Step 2
Roll your second colour into a thin sheet. For my sheet I rolled black on the thickest setting of my pasta machine which is about 1/8" thick. Cut it into a rectangle as wide as the log is long. My log is 2" long so I cut the black sheet 2" wide. Roll the log with this sheet to cover it. When you have the turquoise log wrapped, press gently where the edges overlap and then pull the sheet back again. You will notice a line where the clays meet. Using your cutting tool, cut along that line. Remove the scrap clay. Wrap the black clay back around the log, the edges should abut one another nicely with none of the blue showing and no overlap of the black. Roll gently to smooth the join. You now have a simple Bull's Eye Cane.

Step 3
Roll this log slowly and evenly along it's length to reduce its diameter. Continue rolling until it is just over 6 times it's original length - about 12 1/2". Trim off any distorted ends which should leave you with a 12" log. Then cut your log into six equal lengths. Don't worry if your log is longer or shorter than this, it really doesn't matter. But do try and cut them all the same length. If you end up with 5 logs the same length, just put the excess aside and use the 5 logs.
Step 4
Combine the pieces together as shown with one in the centre and 5 on the outside. Or if you have a different number of logs, just combine together as you find appealing. You can use as few as 3 or several in your grouping.

Step 5
Gently compress the cane together to form a round log again.
Step 6
Repeat steps 3-5. Cutting and combining as before. Again you can use a different number of logs if you want. You could cut your recombined log into just 3 if you wanted.
Step 7
Cut a slice from your smoothed log and take a look at your lace cane! You can carry on cutting and combining again if you want a smaller design. But don't do this too many times or the lines will become so fine that you will loose the definition and the pattern will blend together.

For variations why not use more than just two colours. Here I have surrounded my purple log with a thin white layer and thin a thin turquoise layer. You can add as many layers as you like. Experiment and have fun.

 


Here are some of the things I've made with my lace canes In the front row are some slices from my canes. In the middle row, I used scrap clay (cut ends etc.) and covered them with slices of lace cane. In the top row are a few of my tiny wish bottles. Some are completely covered with slices, whilst others only had a few slices. For these, I kept the background colour the same as the thin lace lines in the cane.

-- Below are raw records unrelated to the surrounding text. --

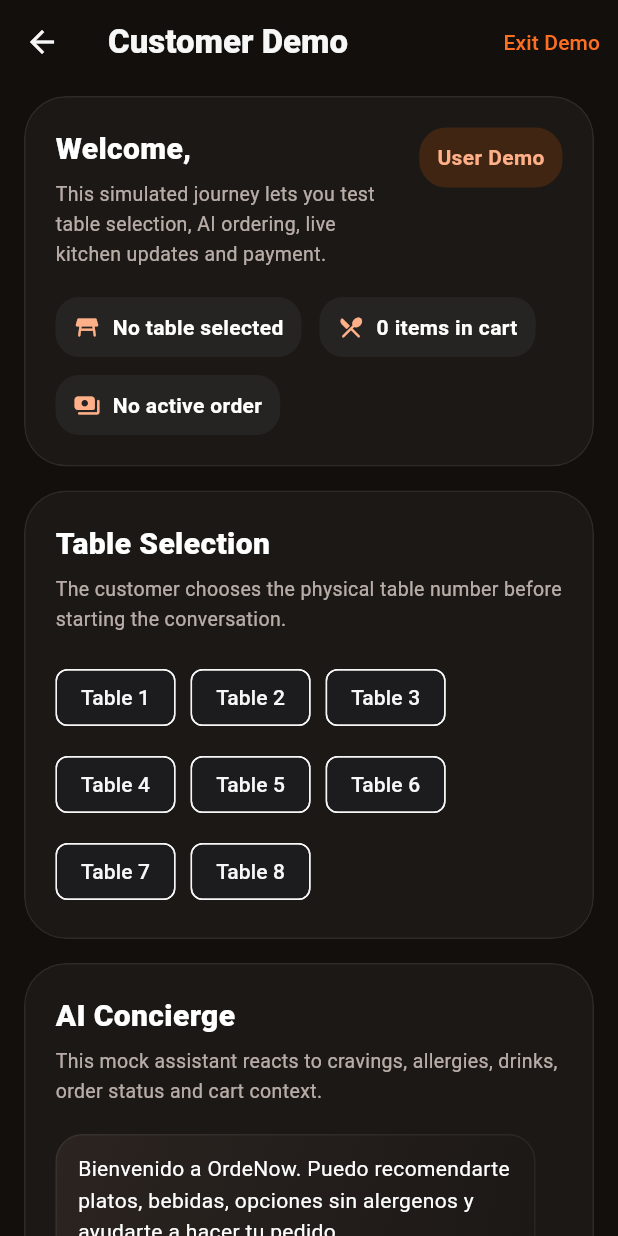
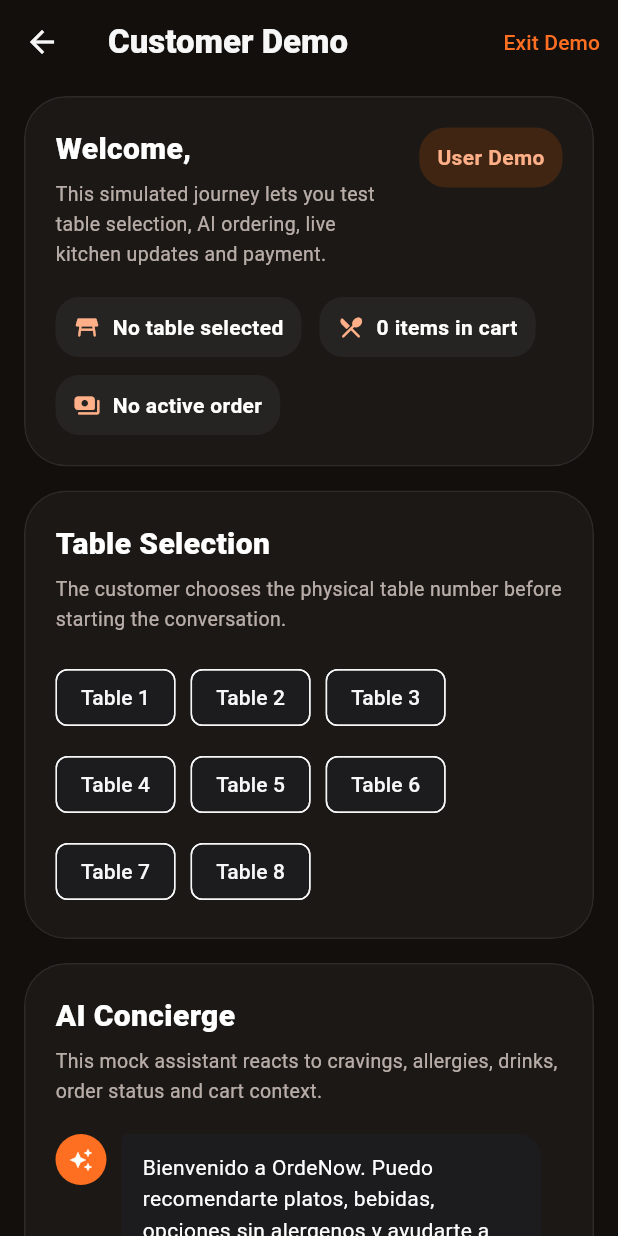
Before and after one commit to Jack-Limas/mobil_ordenow, a Flutter app: the CustomerDemoScreen screen opened directly, on a phone screen of 412 x 824 dp. Run offline on Flutter 3.47's test engine with Material 3 defaults, Android fonts, the phone set to English and light mode, and no system bars; our stand-ins replace flutter_dotenv, flutter_tts, hive_flutter, speech_to_text, supabase_flutter; accounts and stored records are empty; network calls fail.

Commit message:
feat(widget): rediseñar ai_message_bubble con avatar IA naranja y burbujas planas

```diff
--- a/lib/presentation/widgets/ai_message_bubble.dart
+++ b/lib/presentation/widgets/ai_message_bubble.dart
@@ -5,40 +5,51 @@ class AiMessageBubble extends StatelessWidget {
     super.key,
     required this.text,
     required this.isUser,
+    this.userInitials = '',
   });
 
   final String text;
   final bool isUser;
+  final String userInitials;
 
   @override
   Widget build(BuildContext context) {
-    final background = isUser
-        ? const LinearGradient(
-            colors: [Color(0xFFFF6B00), Color(0xFF9A3500)],
-            begin: Alignment.topLeft,
-            end: Alignment.bottomRight,
-          )
-        : const LinearGradient(
-            colors: [Color(0xFF2B2421), Color(0xFF1C1816)],
-            begin: Alignment.topLeft,
-            end: Alignment.bottomRight,
-          );
+    return isUser
+        ? _UserBubble(text: text, initials: userInitials)
+        : _AiBubble(text: text);
+  }
+}
 
-    return Align(
-      alignment: isUser ? Alignment.centerRight : Alignment.centerLeft,
+class _AiBubble extends StatelessWidget {
+  const _AiBubble({required this.text});
+  final String text;
+
+  @override
+  Widget build(BuildContext context) {
+    return Row(
+      crossAxisAlignment: CrossAxisAlignment.start,
+      children: [
+        Container(
+          width: 34,
+          height: 34,
+          decoration: const BoxDecoration(
+            color: Color(0xFFFF6F22),
+            shape: BoxShape.circle,
+          ),
+          child: const Icon(Icons.auto_awesome, color: Colors.white, size: 16),
+        ),
+        const SizedBox(width: 10),
+        Flexible(
           child: Container(
-        constraints: const BoxConstraints(maxWidth: 320),
+            constraints: const BoxConstraints(maxWidth: 280),
             padding: const EdgeInsets.symmetric(horizontal: 14, vertical: 12),
-        decoration: BoxDecoration(
-          gradient: background,
+            decoration: const BoxDecoration(
+              color: Color(0xFF1C1C1E),
               borderRadius: BorderRadius.only(
-            topLeft: const Radius.circular(18),
-            topRight: const Radius.circular(18),
-            bottomLeft: Radius.circular(isUser ? 18 : 6),
-            bottomRight: Radius.circular(isUser ? 6 : 18),
-          ),
-          border: Border.all(
-            color: Colors.white.withValues(alpha: isUser ? 0.0 : 0.06),
+                topLeft: Radius.circular(4),
+                topRight: Radius.circular(16),
+                bottomLeft: Radius.circular(16),
+                bottomRight: Radius.circular(16),
               ),
             ),
             child: Text(
@@ -50,6 +61,66 @@ class AiMessageBubble extends StatelessWidget {
               ),
             ),
           ),
+        ),
+      ],
     );
   }
 }
+
+class _UserBubble extends StatelessWidget {
+  const _UserBubble({required this.text, required this.initials});
+  final String text;
+  final String initials;
+
+  @override
+  Widget build(BuildContext context) {
+    return Row(
+      crossAxisAlignment: CrossAxisAlignment.start,
+      mainAxisAlignment: MainAxisAlignment.end,
+      children: [
+        Flexible(
+          child: Container(
+            constraints: const BoxConstraints(maxWidth: 280),
+            padding: const EdgeInsets.symmetric(horizontal: 14, vertical: 12),
+            decoration: const BoxDecoration(
+              color: Color(0xFFFF6F22),
+              borderRadius: BorderRadius.only(
+                topLeft: Radius.circular(16),
+                topRight: Radius.circular(4),
+                bottomLeft: Radius.circular(16),
+                bottomRight: Radius.circular(16),
+              ),
+            ),
+            child: Text(
+              text,
+              style: const TextStyle(
+                color: Colors.white,
+                fontSize: 14,
+                height: 1.5,
+              ),
+            ),
+          ),
+        ),
+        const SizedBox(width: 10),
+        Container(
+          width: 34,
+          height: 34,
+          decoration: const BoxDecoration(
+            color: Color(0xFF2C2C2E),
+            shape: BoxShape.circle,
+          ),
+          child: Center(
+            child: Text(
+              initials.isEmpty ? '?' : initials,
+              style: const TextStyle(
+                color: Colors.white,
+                fontSize: 12,
+                fontWeight: FontWeight.w700,
+              ),
+            ),
+          ),
+        ),
+      ],
+    );
+  }
+}
```
Lines whose indentation alone changed are shown as unchanged.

Beads: To make beads some people let their canes rest overnight, I only do that if it's an intricate cane and I want to keep all the lines and design very neat, I don't usually bother for a lace cane. Resting the cane will allow it to cool and then you can cut it more cleanly without squishing. I actually quite like the slight distortion you get when cutting while it's fresh. It's up to you.

Use some of your scrap for the centre of the bead. Take a small piece of clay - about half the size you want your finished bead to be and roll into a smooth ball. Cut a minimum of two slices of your lace cane and apply to the bead. You can apply several slices, overlap them, or just use two. Smooth over the seams with a smooth needle tool or knitting needle and then roll between the palms of your hands until it is round and smooth and then roll into the shape you want if you don't want it to be round. Let the clay rest for at least an hour. Then take your needle tool and pierce your bead halfway through, twisting it as you go. Turn the bead round and pierce from the other side until the two holes join up. If you do it from one side only it tends to distort the clay and push it out on one side. I use hatpin blanks for piercing and then put several beads on one pin I suspend it for baking. Bake according to your manufacturers guidelines.

 

Shelley McLoughlin
©2001 Text and Pictures